The 56-year-old Aziz Memon had worked as a reporter and cameraman for a local TV station in southwestern Sindh province. He went missing while going to work on Sunday.
Police chief Mohammad Farooq said the body was found in a canal in Mehrabpur village and that an investigation was under way. No one immediately claimed responsibility for the abduction and killing of Memon.
His brother, Abdul Hafeez, said Memon had received threats last year after reporting that a politician from the area had paid bribe money to locals to attend an opposition rally.
Later Monday, angered over Memon’s killing, journalists from various newspapers and TV stations held a peaceful protest in the southern city of Hyderabad, condemning the killing and demanding the arrest of those behind it.
Memon’s killing also drew condemnation by rights activists on social media. An old posting of Memon also surfaced in which he says he received threats after covering a rally of Bilawal Bhutto Zardari, who heads the opposition Pakistan People’s Party. A statement from Zardari also condemned the killing, demanding Memon’s killers be arrested as soon as possible.
The International Federation of Journalists and its affiliate, the Pakistan Federal Union of Journalists, have asked the government to investigate.
Anthony Bellanger, IFJ’s general secretary, said the organization “mourns the shocking death of journalist Aziz Memon” and criticized the police for not following through on the threats he had reported.
Pakistan is considered a dangerous place for journalists and those involved in attacks on journalists are rarely punished. The country has also witnessed an intensified crackdown on human rights defenders, activists, journalists and members of civil society over the past years.
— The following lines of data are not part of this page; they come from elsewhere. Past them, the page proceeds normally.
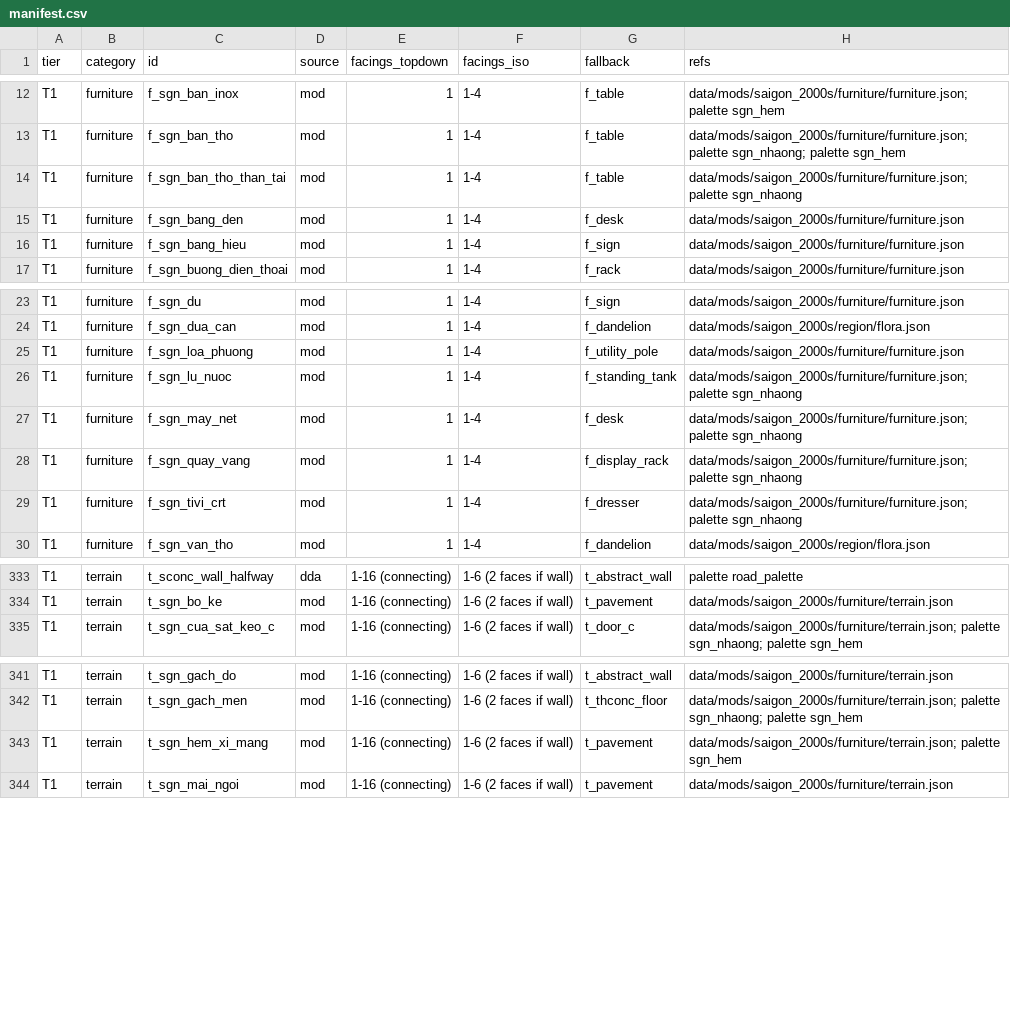
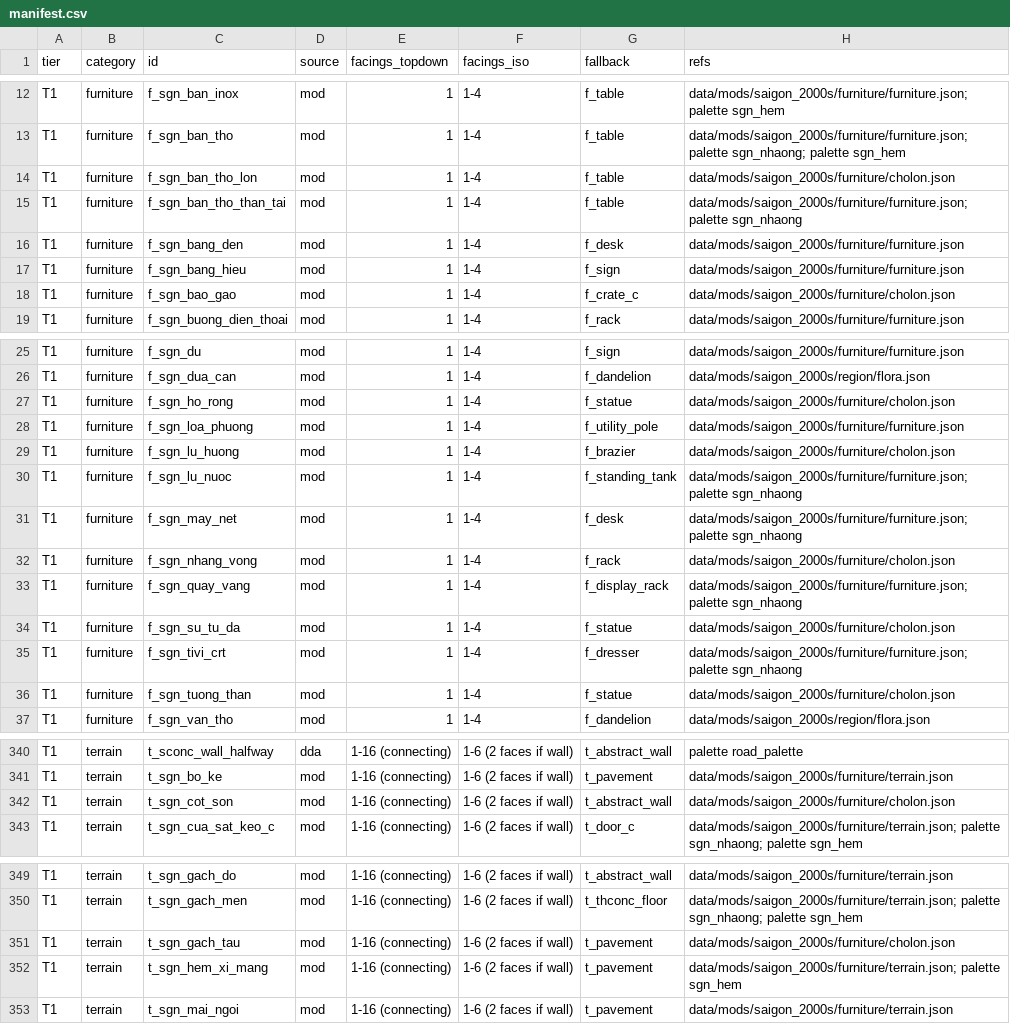
Before and after one commit to andy1912/Cataclysm-DDA, a CSV file: doc/saigon/art/manifest.csv, drawn as a sheet; only a part is shown, gaps mark what is left out; the diff covers the shown part only; the diff names each change by its address in the sheet, - before the commit and + after, or states it on an @@ line.

```diff
--- a/doc/saigon/art/manifest.csv
+++ b/doc/saigon/art/manifest.csv
+row 14: T1 | furniture | f_sgn_ban_tho_lon | mod | 1 | 1-4 | f_table | data/mods/saigon_2000s/furniture/cholon.json
+row 18: T1 | furniture | f_sgn_bao_gao | mod | 1 | 1-4 | f_crate_c | data/mods/saigon_2000s/furniture/cholon.json
+row 27: T1 | furniture | f_sgn_ho_rong | mod | 1 | 1-4 | f_statue | data/mods/saigon_2000s/furniture/cholon.json
+row 29: T1 | furniture | f_sgn_lu_huong | mod | 1 | 1-4 | f_brazier | data/mods/saigon_2000s/furniture/cholon.json
+row 32: T1 | furniture | f_sgn_nhang_vong | mod | 1 | 1-4 | f_rack | data/mods/saigon_2000s/furniture/cholon.json
+row 34: T1 | furniture | f_sgn_su_tu_da | mod | 1 | 1-4 | f_statue | data/mods/saigon_2000s/furniture/cholon.json
+row 36: T1 | furniture | f_sgn_tuong_than | mod | 1 | 1-4 | f_statue | data/mods/saigon_2000s/furniture/cholon.json
+row 342: T1 | terrain | t_sgn_cot_son | mod | 1-16 (connecting) | 1-6 (2 faces if wall) | t_abstract_wall | data/mods/saigon_2000s/furniture/cholon.json
+row 351: T1 | terrain | t_sgn_gach_tau | mod | 1-16 (connecting) | 1-6 (2 faces if wall) | t_pavement | data/mods/saigon_2000s/furniture/cholon.json
```
Also changed, not shown: 1 added row elsewhere in this file, doc/saigon/art/sprite_revision_list.csv, 19 other files.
Journalists, who have taken on military dictators and been beaten and jailed in the pursuit of a free press, say they now face a form of censorship that is more subtle but no less chilling, spearheaded by the security services, to quash critical coverage.